Pennsylvania Diocese Bars Priests of Anglican Mission in America

Episcopal News Service. June 6, 2001 [2001-145]

Ed Stannard, News Editor of Episcopal Life

(ENS) Bishop Charles Bennison has formally barred two priests from conducting services in the Diocese of Pennsylvania and demanded that another breakaway parish turn over its property.

The Rev. Philip D. Lyman and the Rev. Kenneth Cook were cited as having "abandoned the communion of the Church" and were forbidden to officiate in the diocese as of May 25.

Bennison's action came after Lyman, Cook and some of the 350 members of St. John's, Huntingdon Valley, announced May 20 that they were renaming themselves St. John the Evangelist Anglican Church and seeking affiliation with the Anglican Mission in America under Charles Murphy, a bishop of the Church of Rwanda. Murphy attended what Lyman described as "an informational meeting" on May 19. Bennison inhibited Lyman and Cook under Canon 4.10.1.

A second traditionalist parish, St. James the Less in the East Falls area of Philadelphia, was ordered to turn over its property to the diocese after mediation ended without a resolution. The parish and its rector, the Rev. David Ousley, said in 1999 that they were leaving the Episcopal Church.

In a letter to St. James the Less, diocesan chancellor William C. Bullitt said the request for the parish's property "is based on the clear fact that the actions taken by your clients in 1999 were an express violation of the terms of the Articles of Incorporation and, among other things, a violation of the Canons of the Episcopal Church."

Walking away

Lyman and the 360-members of St. John's avoided a property dispute with the diocese when they decided to abandon the church and rectory rather than fight Bennison's effort to evict them, according to a June 5 story in the Philadelphia Inquirer. Bennison said he plans to install new clergy, organist and office staff by June 10.

"We're going to walk away, the chief reason being theological," Lyman told the Inquirer. "We do not believe it would be good stewardship of our time or money, nor an especially good witness to get embroiled in court battles. We do not want to be looking back and be distracted from these other things." Lyman would not say where the congregation would worship or where he, his wife and his five children would live.

The parish had offered to sell the church building for $1 million but Bennison rejected the offer. In a statement issued by St. John's, senior warden Robert Wisniewski said $1 million was the fair-market value of the property and that "the parishioners believe that the diocese has a moral responsibility to allow those who built and maintained this church to keep it."

Meg Cave, communications officer for the diocese, said there were historical and legal reasons not to accept the parish's offer.
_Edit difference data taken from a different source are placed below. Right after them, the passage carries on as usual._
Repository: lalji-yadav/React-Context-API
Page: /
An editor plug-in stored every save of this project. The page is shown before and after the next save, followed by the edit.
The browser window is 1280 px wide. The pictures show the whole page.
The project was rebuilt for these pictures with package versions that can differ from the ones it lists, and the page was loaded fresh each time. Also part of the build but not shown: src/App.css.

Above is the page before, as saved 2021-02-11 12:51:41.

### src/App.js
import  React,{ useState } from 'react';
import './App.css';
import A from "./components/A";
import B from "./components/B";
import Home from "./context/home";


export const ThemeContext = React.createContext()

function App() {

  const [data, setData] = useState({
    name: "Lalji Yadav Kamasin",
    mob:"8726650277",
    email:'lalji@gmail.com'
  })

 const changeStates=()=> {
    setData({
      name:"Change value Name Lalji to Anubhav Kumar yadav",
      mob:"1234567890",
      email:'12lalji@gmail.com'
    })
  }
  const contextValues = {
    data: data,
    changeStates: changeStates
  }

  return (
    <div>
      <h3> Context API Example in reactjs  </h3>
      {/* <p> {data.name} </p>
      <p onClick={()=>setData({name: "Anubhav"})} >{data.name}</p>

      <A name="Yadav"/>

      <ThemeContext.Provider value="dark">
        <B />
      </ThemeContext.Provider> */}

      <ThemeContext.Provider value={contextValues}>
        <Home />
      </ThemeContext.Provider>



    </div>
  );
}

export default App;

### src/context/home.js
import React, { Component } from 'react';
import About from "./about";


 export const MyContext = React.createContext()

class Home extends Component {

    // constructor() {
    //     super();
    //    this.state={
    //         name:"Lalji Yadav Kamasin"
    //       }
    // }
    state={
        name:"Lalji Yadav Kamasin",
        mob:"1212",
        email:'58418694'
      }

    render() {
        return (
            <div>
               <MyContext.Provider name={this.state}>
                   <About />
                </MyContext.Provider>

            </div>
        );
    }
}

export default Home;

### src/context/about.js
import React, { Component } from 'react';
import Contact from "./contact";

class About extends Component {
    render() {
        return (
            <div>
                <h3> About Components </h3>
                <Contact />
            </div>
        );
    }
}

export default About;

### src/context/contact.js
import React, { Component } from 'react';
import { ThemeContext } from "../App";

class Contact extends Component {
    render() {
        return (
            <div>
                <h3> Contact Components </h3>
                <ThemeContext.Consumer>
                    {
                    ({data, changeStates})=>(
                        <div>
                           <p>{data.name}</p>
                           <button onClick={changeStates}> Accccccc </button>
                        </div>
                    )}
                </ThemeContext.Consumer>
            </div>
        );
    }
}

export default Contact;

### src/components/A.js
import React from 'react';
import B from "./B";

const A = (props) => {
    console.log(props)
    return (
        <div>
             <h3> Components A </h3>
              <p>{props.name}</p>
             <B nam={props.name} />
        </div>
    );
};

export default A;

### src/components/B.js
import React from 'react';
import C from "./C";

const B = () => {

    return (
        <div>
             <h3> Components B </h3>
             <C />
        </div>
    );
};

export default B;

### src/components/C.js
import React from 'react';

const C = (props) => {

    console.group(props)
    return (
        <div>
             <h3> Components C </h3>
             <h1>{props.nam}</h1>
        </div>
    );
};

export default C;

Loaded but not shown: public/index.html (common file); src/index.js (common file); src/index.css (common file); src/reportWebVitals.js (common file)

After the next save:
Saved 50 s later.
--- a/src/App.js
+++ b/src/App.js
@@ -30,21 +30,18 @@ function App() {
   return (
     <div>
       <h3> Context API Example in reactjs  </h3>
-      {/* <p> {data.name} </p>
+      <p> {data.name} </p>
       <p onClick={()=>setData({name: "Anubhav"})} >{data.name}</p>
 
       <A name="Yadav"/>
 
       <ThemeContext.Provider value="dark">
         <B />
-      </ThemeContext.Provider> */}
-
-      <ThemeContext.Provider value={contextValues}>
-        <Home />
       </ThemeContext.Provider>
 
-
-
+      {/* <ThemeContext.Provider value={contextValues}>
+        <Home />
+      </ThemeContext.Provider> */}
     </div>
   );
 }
"This congregation was set up by people who assumed there would be a tradition and a legacy of Episcopal worship there for future generations, so we want to honor that," she said. It's the diocese's position, also, that once St. John's left the Episcopal Church, that the property would revert to the diocese.

A price to pay
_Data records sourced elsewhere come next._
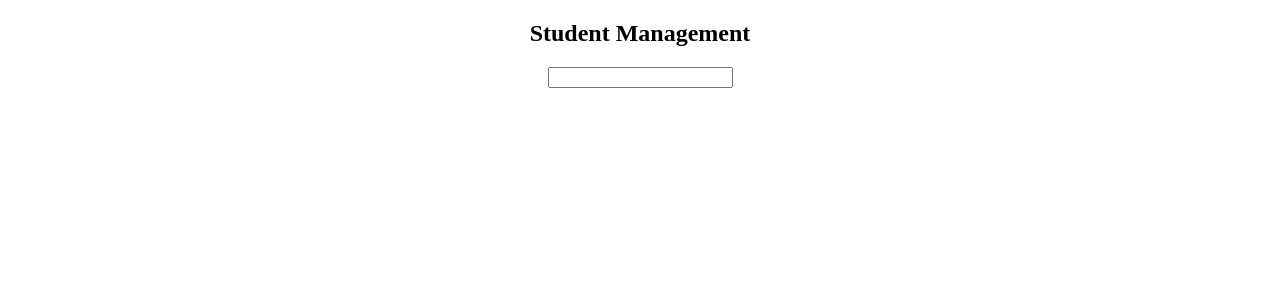
Repository: PuneethXworkz/core-java
Page: http://localhost/studentmanagement_springjpa/
The author's editor kept a copy of each file at every save. The page is drawn from the files as they stood at one save, then again after the next save.
The browser window is 1280 px wide. The pictures show the whole page.
The page is served by Tomcat 9. Other server files are loaded and not shown.

Above is the page before, as saved 2022-11-01 00:28:21.

### studentmanagement_springjpa/src/main/webapp/index.jsp
<%@ page language="java" contentType="text/html; charset=ISO-8859-1"
    pageEncoding="ISO-8859-1"%>
<%@ taglib uri="http://java.sun.com/jsp/jstl/core" prefix="c" %>
<!DOCTYPE html PUBLIC "-//W3C//DTD HTML 4.01 Transitional//EN"
	"http://www.w3.org/TR/html4/loose.dtd">
<html>
<head>
<meta http-equiv="Content-Type" content="text/html; charset=ISO-8859-1">
<title>Student Management</title>
</head>
<body>
<div align="center">
	<h2>Student Management</h2>
	<form action="search" method="get">
		<input type="text" name="keyword">



	</form>




</div>
</body>
</html>

After the next save:
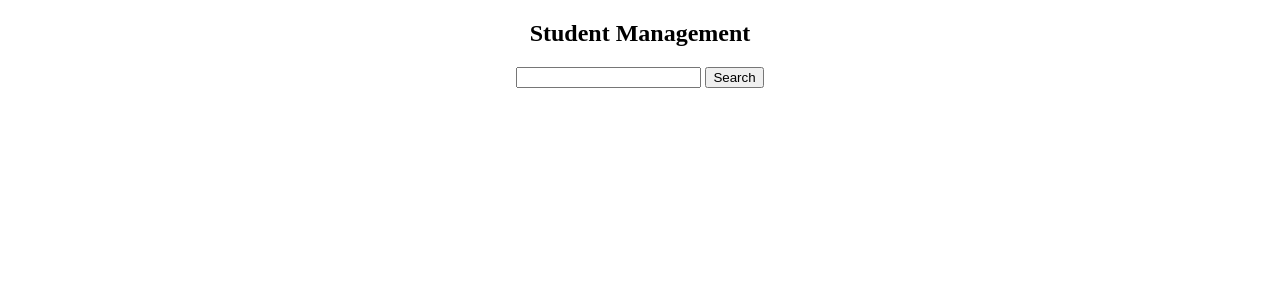
Saved 38 s later.
--- a/studentmanagement_springjpa/src/main/webapp/index.jsp
+++ b/studentmanagement_springjpa/src/main/webapp/index.jsp
@@ -13,6 +13,7 @@
 	<h2>Student Management</h2>
 	<form action="search" method="get">
 		<input type="text" name="keyword">
+		<input type="submit" value="Search">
In a June 3 statement, Lyman said, "We understood the implications of our recent actions and that there would be a price to be paid for our refusal to compromise faith and conscience. . . . Their rejection of our offer was a great disappointment, if not a complete surprise. Moreover, it seems to us both senseless and unnecessary. Now, instead of a boost to the diocesan budget, they will inherit largely empty buildings, which will prove costly to maintain. In our turn, we must leave this place, which we love, which we have cared for and which, in our eyes, is sacred."

In a statement, the diocese said it took the steps after negotiations with both parishes had broken down, despite its efforts to find a reconciliation.

"On several occasions, we have extended additional time for the parishes to comply with various requirements under the Canons," Bennison said in his statement. "The recent actions of these two parishes now require additional steps to protect the interests of our church members and the communities in which we minister."

Asked whether the statement means his role as an Episcopal priest in Pennsylvania is formally over, Lyman told the Inquirer, "It sure looks like it to me."

Cave said of the conflict with the two parishes, "We're saddened that a member of our family has chosen not to be a member of the family any longer. ... But they've made that decision so what you do as with any family member is you respect that decision but certain things have to happen because of it."

Putting up a fight

Unlike St. John the Evangelist, the 125-member Church of St. James the Less is considering fighting the request to turn over title to its property and make an accounting of all income and assets by June 15.

"We still hold the title, the deeds. The diocese never put in any money here," the Rev. David Ousley, rector, told the Inquirer. "The reason God has called us here is to be faithful here. The ministry requires the property; our school would be forced to fold if we had to move. . . . The other [reason] is we think they do not have either a moral or legal right" to take the property.

After a 72-day mediation period expired May 1, Bennison visited St. James the Less and delivered a letter to the congregation urging them to accept an official visitation from him. He was not acknowledged by Ousley. On May 10, the diocesan council declared the parish under "missionary administration."

St. James the Less and St. John's are among seven traditionalist congregations in the diocese who oppose the ordination of women and non-celibate gays and lesbians and same-sex unions. They are particularly opposed to Bennison because of his liberal views on sexuality.